truly the opposite from its predecessor, shadow weaver part I - it starts
out with two acoustic songs with effects, goes to a song about insanity
(or portrays insanity, or is insane, i don't know), then experimental,
then jazz, then in 'we bring the day' it pays tribute to pink floyd's
"ummagumma", and then ends in a mellow saxophone solo - the last
track ends with snoring which is rather appropriate because i feel that
it is almost a strain to listen to the album, there is so much there, and
by the end you are practically exhausted and ready to go to sleep -
perhaps that is why i differ with others - i dig the strain, they don't -
so, i leave it up to you - "what illusion can you lose man, you got your
choice to choose, man"

"nathan gordon" <>

Date: Tue, 08 Apr 1997 08:14:18 PDT

hello, i found this review of "malachai" in the july 1993 issue of keyboard.

Keyboard, July 1993

Legendary Pink Dots, Malachai: Shadow Weaver Part 2 (Play It Again Sam)

Though there are echoes of other artists on Malachai, nothing on this
weird and amazing record can be dismissed as derivative. This largely
Dutch quintet uses samples and rhythm sequences in decidedly un-cliched
ways. Static pads and simple sequence repititions play either a secondary
role or no role at all in these complex arrangements. Writhing textures,
particularily on the longer cuts, evoke communities of musical ants, a
teeming chaos that masks some grand collective scheme. Even on shorter
selections, the Dots can create a tactile sense of space, then
substantially and convincingly alter it several times over; "Paris 4AM",
for example, hovers in some late-night jazz joint for four minutes, then
rushes us through what sounds like a miniature circus in a toy shop to the
bedside of someone snoring through a deep dream in the last few ecords.
The one cut based on repitition, "Encore Une Fois", takes the idea to
deliberately comic extremes, down to a faux fade and return. We mentioned
that Malachai brings the work of other artists to mind, but it's a strange
crew: Eno, Tim Waits, It's A Beautiful Day, Beaver And Krause. Credit the
group's two keyboardists--they call themselves Niels van Hoornblower(sic)
and The Prophet Qa'sepel--for some extremely evocative work.

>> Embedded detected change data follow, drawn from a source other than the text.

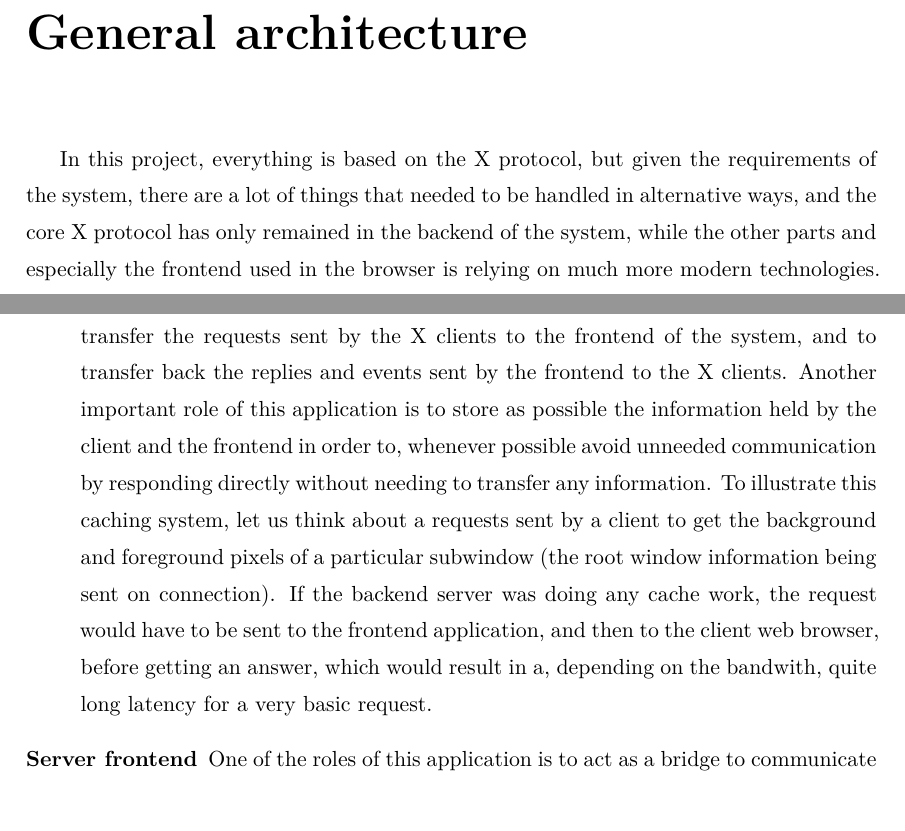
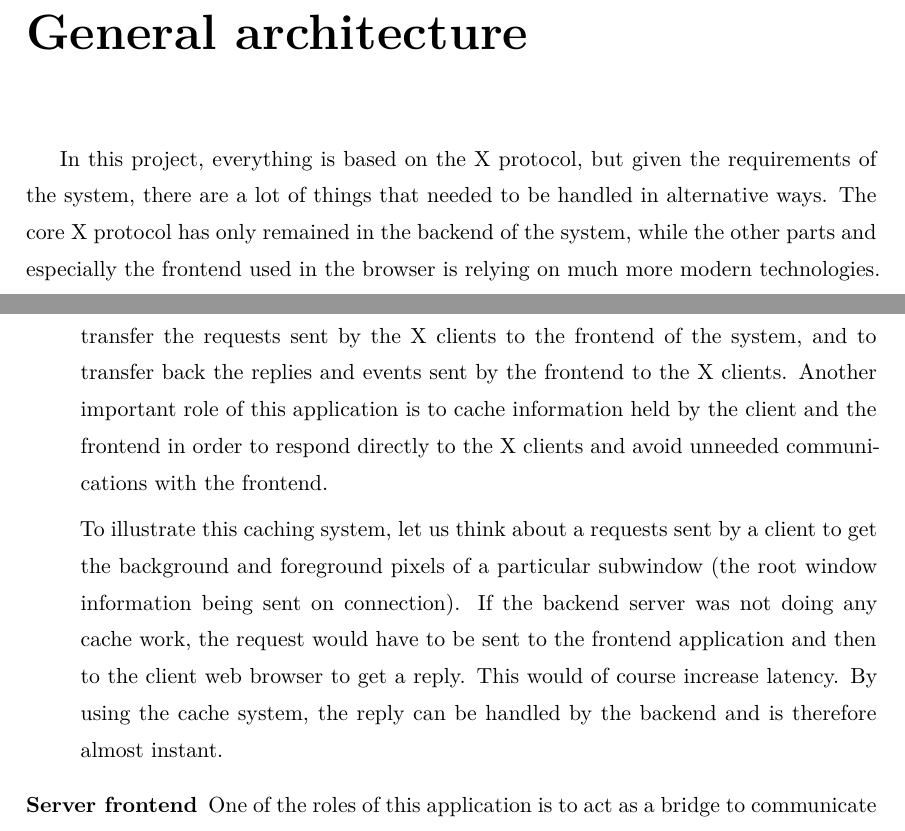
Before and after one commit to danhper/bachelor-thesis, a LaTeX thesis (thesis.tex, which reads general_architecture/main.tex, general_architecture/overview.tex): two parts of page 13 of 28, joined at a grey line, cut so that both start at the same text. Compiled offline with XeLaTeX.

Commit message:
Fix general_architecture.

```diff
--- a/general_architecture/main.tex
+++ b/general_architecture/main.tex
@@ -1,9 +1,8 @@
 \chapter{General architecture}
 %
-% One sentence is too long.
 In this project, everything is based on the X protocol, but given the
 requirements of the system, there are a lot of things that needed to be
-handled in alternative ways, and the core X protocol has only remained
+handled in alternative ways. The core X protocol has only remained
 in the backend of the system, while the other parts and especially the
 frontend used in the browser is relying on much more modern technologies.
 
--- a/general_architecture/overview.tex
+++ b/general_architecture/overview.tex
@@ -16,21 +16,19 @@ communication pattern is shown in figure~\ref{fig:project-overview}.
   and to transfer back the replies and events sent by the frontend to the
   X clients.
 %
-  % This sentence is little complex. You can explain more simply.
-  Another important role of this application is to store as possible
-  the information held by the client and the frontend in order to, whenever
-  possible avoid unneeded communication by responding directly without
-  needing to transfer any information.
+  Another important role of this application is to cache
+  information held by the client and the frontend in order to
+  respond directly to the X clients and avoid unneeded communications
+  with the frontend.
+
 %
-  % Below sentences also may be able to be more simply.
-  % Especially, second sentence includes multiple sentences using ','.
   To illustrate this caching system, let us think about a requests sent by a
   client to get the background and foreground pixels of a particular
   subwindow (the root window information being sent on connection). If the
-  backend server was doing any cache work, the request would have to be
-  sent to the frontend application, and then to the client web browser, before
-  getting an answer, which would result in a, depending on the bandwith,
-  quite long latency for a very basic request.
+  backend server was not doing any cache work, the request would have to be
+  sent to the frontend application and then to the client web browser to get
+  a reply. This would of course increase latency. By using the cache system,
+  the reply can be handled by the backend and is therefore almost instant.
 
 \item[Server frontend]
   One of the roles of this application  is to act as a bridge to
```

Rex <>

The sequel to Shadow Weaver was released by Play It Again Sam in 1993;
though the cover art is similar, the actual product on the inside is quite
different. Like Asylum almost a decade earlier, this release was produced by
Steven Stapleton, this time granted the credit due, but his hand in the
proceedings is also more apparent. The 12-minute centerpiece, "Window On the
World," only develops into half a Ka-Spel melody before breaking down into a
Nurse With Wound-styled construction of organized clangs and crashes;
"Encore Une Fois" is a mechanical-sounding loop of repeated Ka-Spel phrases;
and the epic "We Bring the Day" sandwiches a simple LPD tune in between
minutes of jazz-like sound improvisation, including creaks, beeps, and
animal noises. The entire record is cold and inaccessible, though acoustic
songs like "Kingdom of the Flies" and the flute-heavy "Joey the Canary"
remind the listener whose album this actually is. A pair of noir-ish
instrumentals round out this challenging collection. The intellectual
insulation of the album only strengthens the idea of being trapped in one's
own mind.